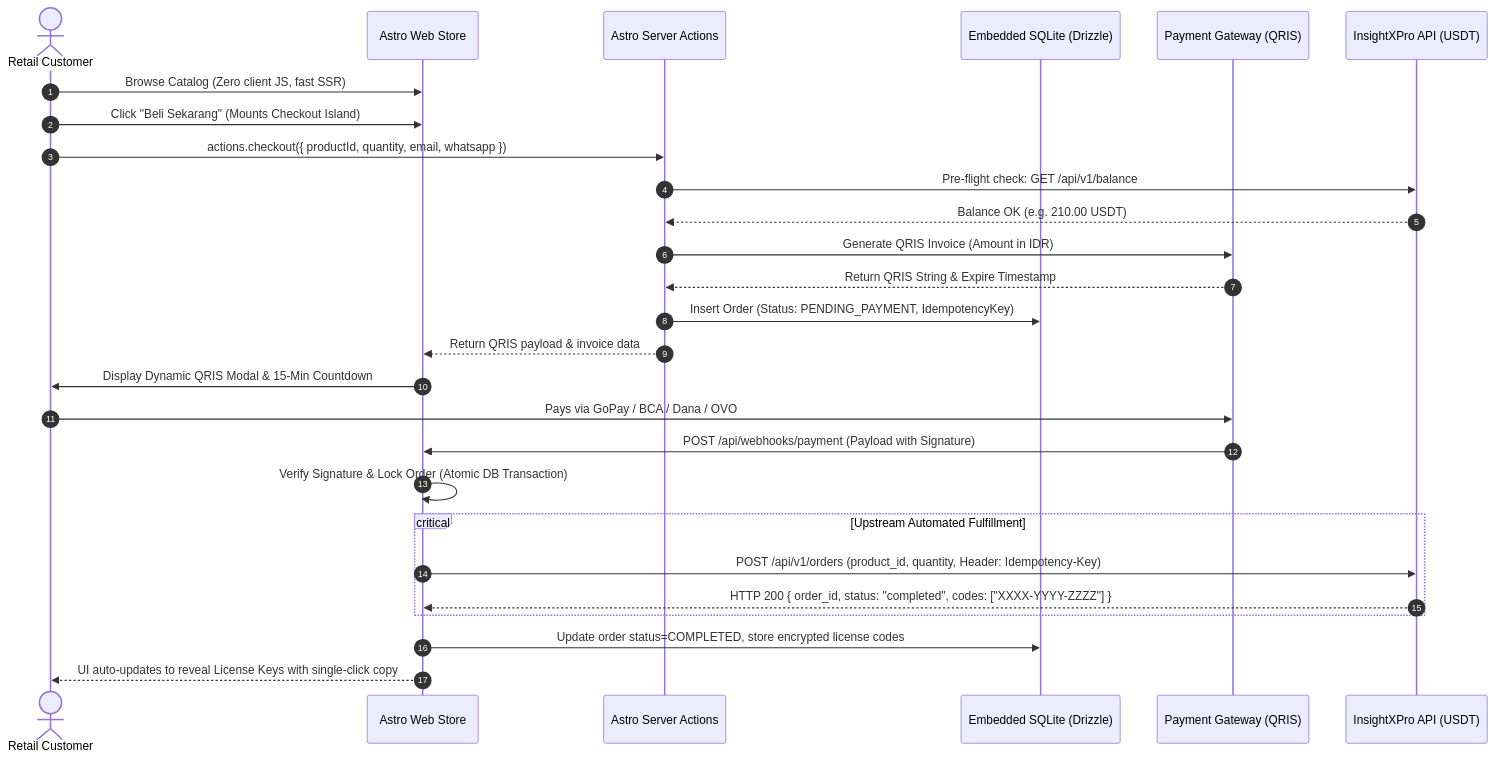
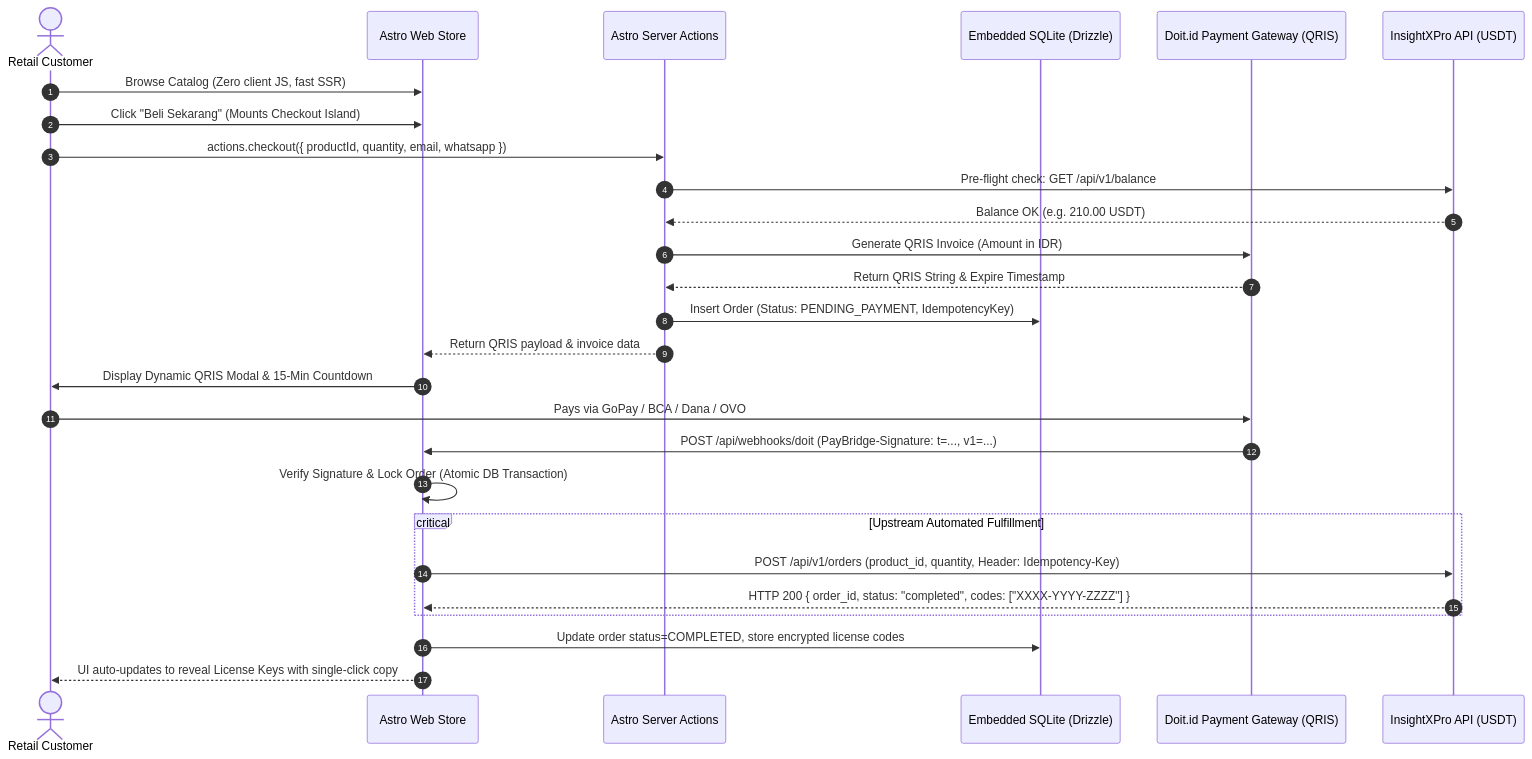
The second of 2 diagrams in docs/architect.md (Tayen15/pixel-store), drawn with Mermaid before and after one commit. The commit also changed other lines of this file and 25 other files, not shown here.

````diff
--- a/docs/architect.md
+++ b/docs/architect.md
@@ -53,33 +53,33 @@
 ```mermaid
 sequenceDiagram
     autonumber
     actor Customer as Retail Customer
     participant Astro as Astro Web Store
     participant Action as Astro Server Actions
     participant DB as Embedded SQLite (Drizzle)
-    participant PG as Payment Gateway (QRIS)
+    participant PG as Doit.id Payment Gateway (QRIS)
     participant Supplier as InsightXPro API (USDT)
 
     Customer->>Astro: Browse Catalog (Zero client JS, fast SSR)
     Customer->>Astro: Click "Beli Sekarang" (Mounts Checkout Island)
     Customer->>Action: actions.checkout({ productId, quantity, email, whatsapp })
     Action->>Supplier: Pre-flight check: GET /api/v1/balance
     Supplier-->>Action: Balance OK (e.g. 210.00 USDT)
     Action->>PG: Generate QRIS Invoice (Amount in IDR)
     PG-->>Action: Return QRIS String & Expire Timestamp
     Action->>DB: Insert Order (Status: PENDING_PAYMENT, IdempotencyKey)
     Action-->>Astro: Return QRIS payload & invoice data
     
     Astro->>Customer: Display Dynamic QRIS Modal & 15-Min Countdown
     Customer->>PG: Pays via GoPay / BCA / Dana / OVO
-    PG->>Astro: POST /api/webhooks/payment (Payload with Signature)
+    PG->>Astro: POST /api/webhooks/doit (PayBridge-Signature: t=..., v1=...)
     Astro->>Astro: Verify Signature & Lock Order (Atomic DB Transaction)
     
     critical Upstream Automated Fulfillment
         Astro->>Supplier: POST /api/v1/orders (product_id, quantity, Header: Idempotency-Key)
         Supplier-->>Astro: HTTP 200 { order_id, status: "completed", codes: ["XXXX-YYYY-ZZZZ"] }
     end
 
     Astro->>DB: Update order status=COMPLETED, store encrypted license codes
     Astro-->>Customer: UI auto-updates to reveal License Keys with single-click copy
 ```
````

········

PROMPT: In the entries above, the lines between the one holding "Supplier-->>Action: Balance OK" and the one holding "Action-->>Astro: Return QRIS", inclusive, are to be printed exactly as written, and those alone.

OUTPUT BELOW:
     Supplier-->>Action: Balance OK (e.g. 210.00 USDT)
     Action->>PG: Generate QRIS Invoice (Amount in IDR)
     PG-->>Action: Return QRIS String & Expire Timestamp
     Action->>DB: Insert Order (Status: PENDING_PAYMENT, IdempotencyKey)
     Action-->>Astro: Return QRIS payload & invoice data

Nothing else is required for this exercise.